The U.S. Supreme Court decided Doe No. 1 v. Reed, No. 09-559 (June 24, 2010) in an 8 to 1 opinion holding that disclosure of referendum petitions containing the names and addresses of signers generally does not impermissibly burden free speech: “We conclude that such disclosure does not as a general matter violate the First Amendment, and we therefore affirm the judgment of the Court of Appeals.”
The case gained public attention because the underlying referendum involved a Washington state law that “‘expand[ed] the rights and responsibilities” of state-registered domestic partners, including same-sex domestic partners.’” An organization called Protect marriage Washington collected 137,000 signatures in order to put the law before the general electorate. Individuals and entities requested copies of the petitions under the Washington public records law, and two organizations, WhoSigned.org and Know-ThyNeighbor.org, announced that they would the names of the petition signers online, in searchable format.
The petition sponsor and some signers filed a complaint seeking to declare the Washington public records law unconstitutional to the extent it permitted revelation of their names and contact information.
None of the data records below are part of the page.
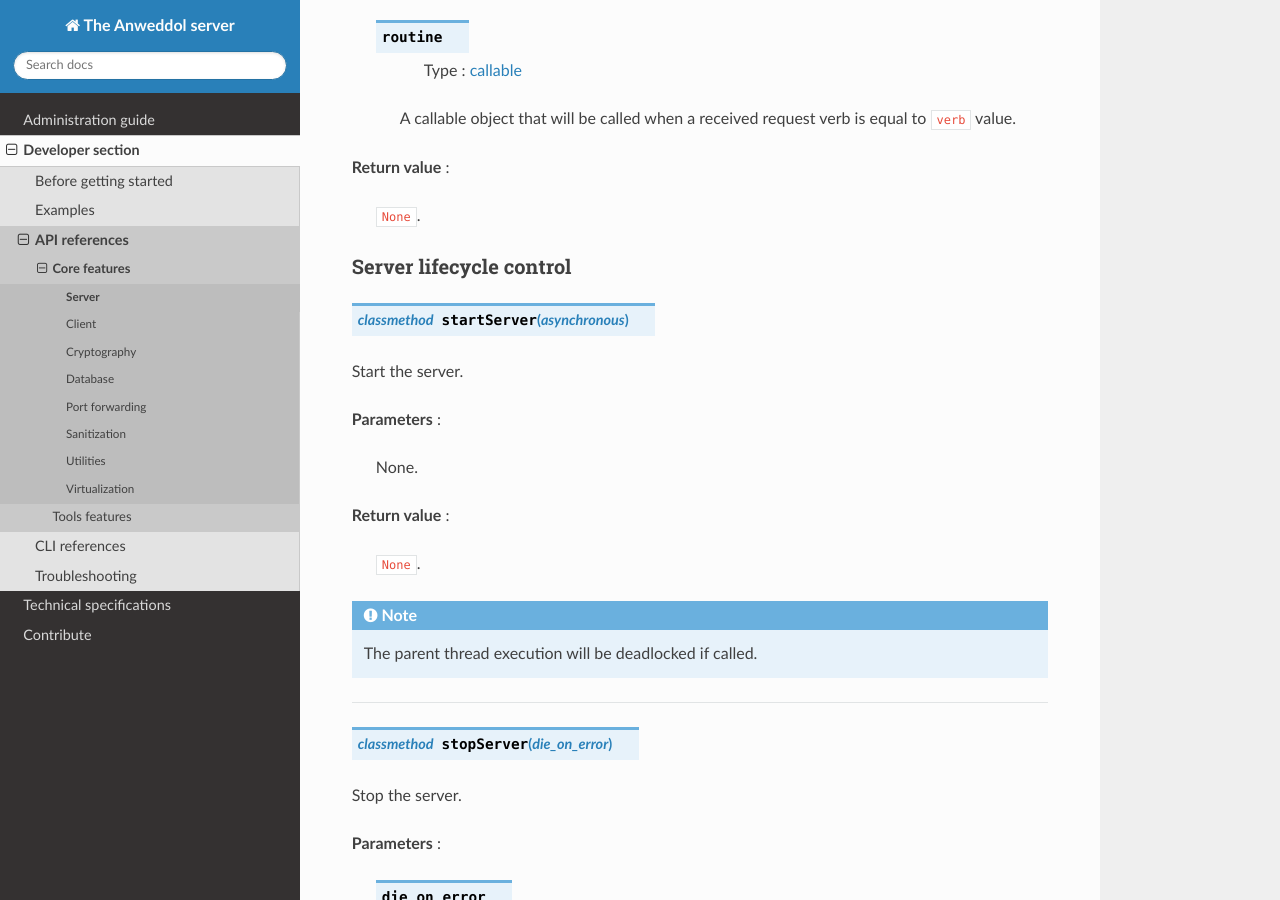
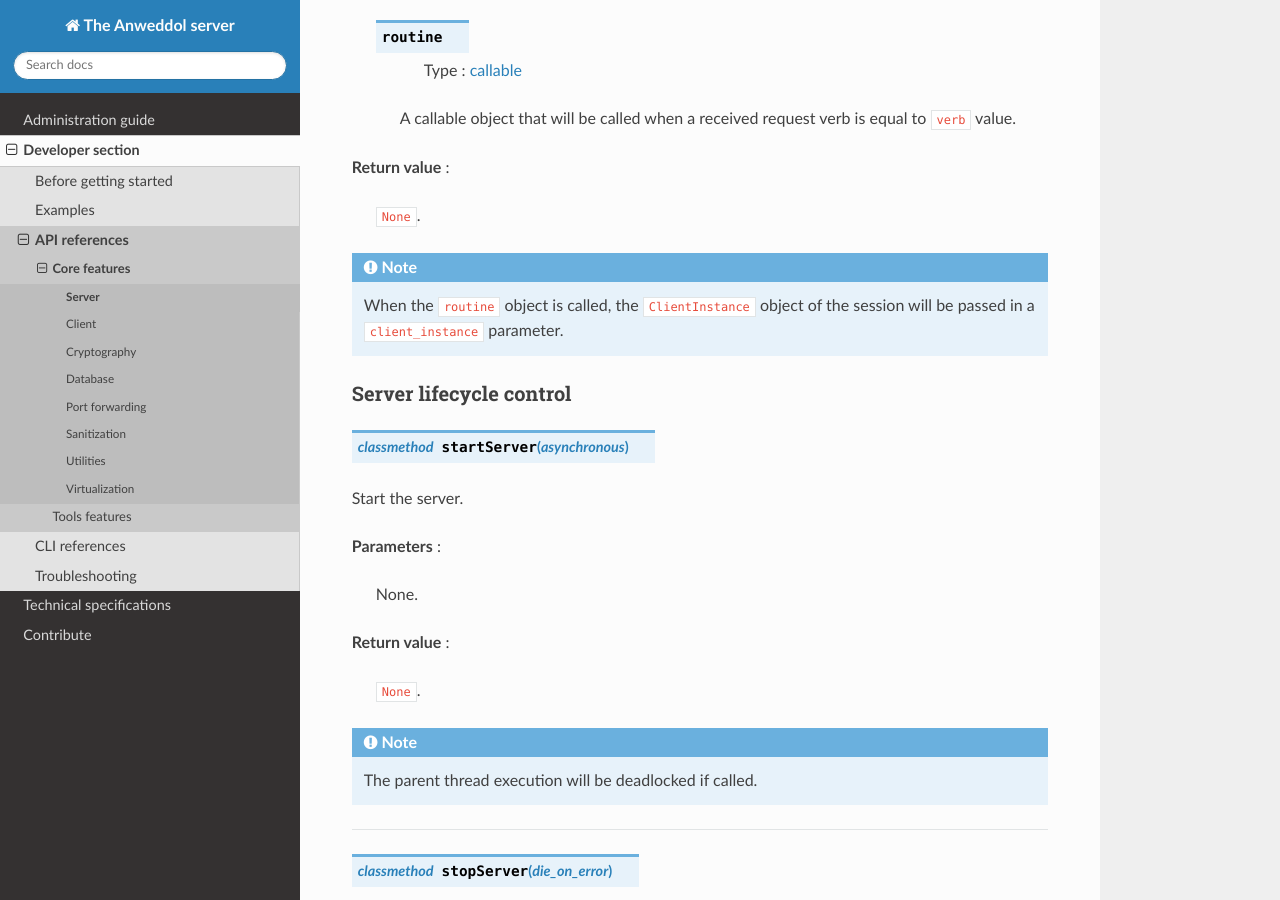
Before and after one commit to Darnethal0z/Anweddol-server, a Sphinx documentation site: the page built from docs/source/developer_section/api_references/core/server.md, in a window 1280 px wide and 900 px high, scrolled down 7687 px. Built offline with Sphinx 7.4.7 and the Read the Docs theme 2.0.0, drawn with Linux system fonts in a browser that asks for light colours.

Commit message:
Added note on `setRequestHandler()` definition

````diff
--- a/docs/source/developer_section/api_references/core/server.md
+++ b/docs/source/developer_section/api_references/core/server.md
@@ -348,6 +348,10 @@
 **Return value** :
 
 > `None`.
+
+```{note}
+When the `routine` object is called, the `ClientInstance` object of the session will be passed in a `client_instance` parameter.
+```
 
 ### Server lifecycle control
 
````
The trial court ruled that the law “burdened core political speech” and ruled the petitions confidential. The Ninth Circuit Court of Appeals reversed, and the Supreme Court affirmed the Ninth Circuit’s decision.
Of note, the decision did not resolve the dispute in Washington. Writing for the Court, Chief Justice Roberts was careful to point out that the issue it decided was general rather than specific – “not whether disclosure of this particular petition would violate the First Amendment, but whether disclosure of referendum petitions in general would do so.” The Court answered the general question instead of the specific question because the trial court and the court of appeals had ruled only on the broader issue. So, now, the trial court must determine whether releasing the specific petitions would unconstitutionally burden free speech by subjecting signers to threats, harassment, or reprisals if their names were disclosed.
At this point, the purpose for seeking the identity of the signers is moot: Washington voters approved the domestic partner law by a margin of 53% to 47%.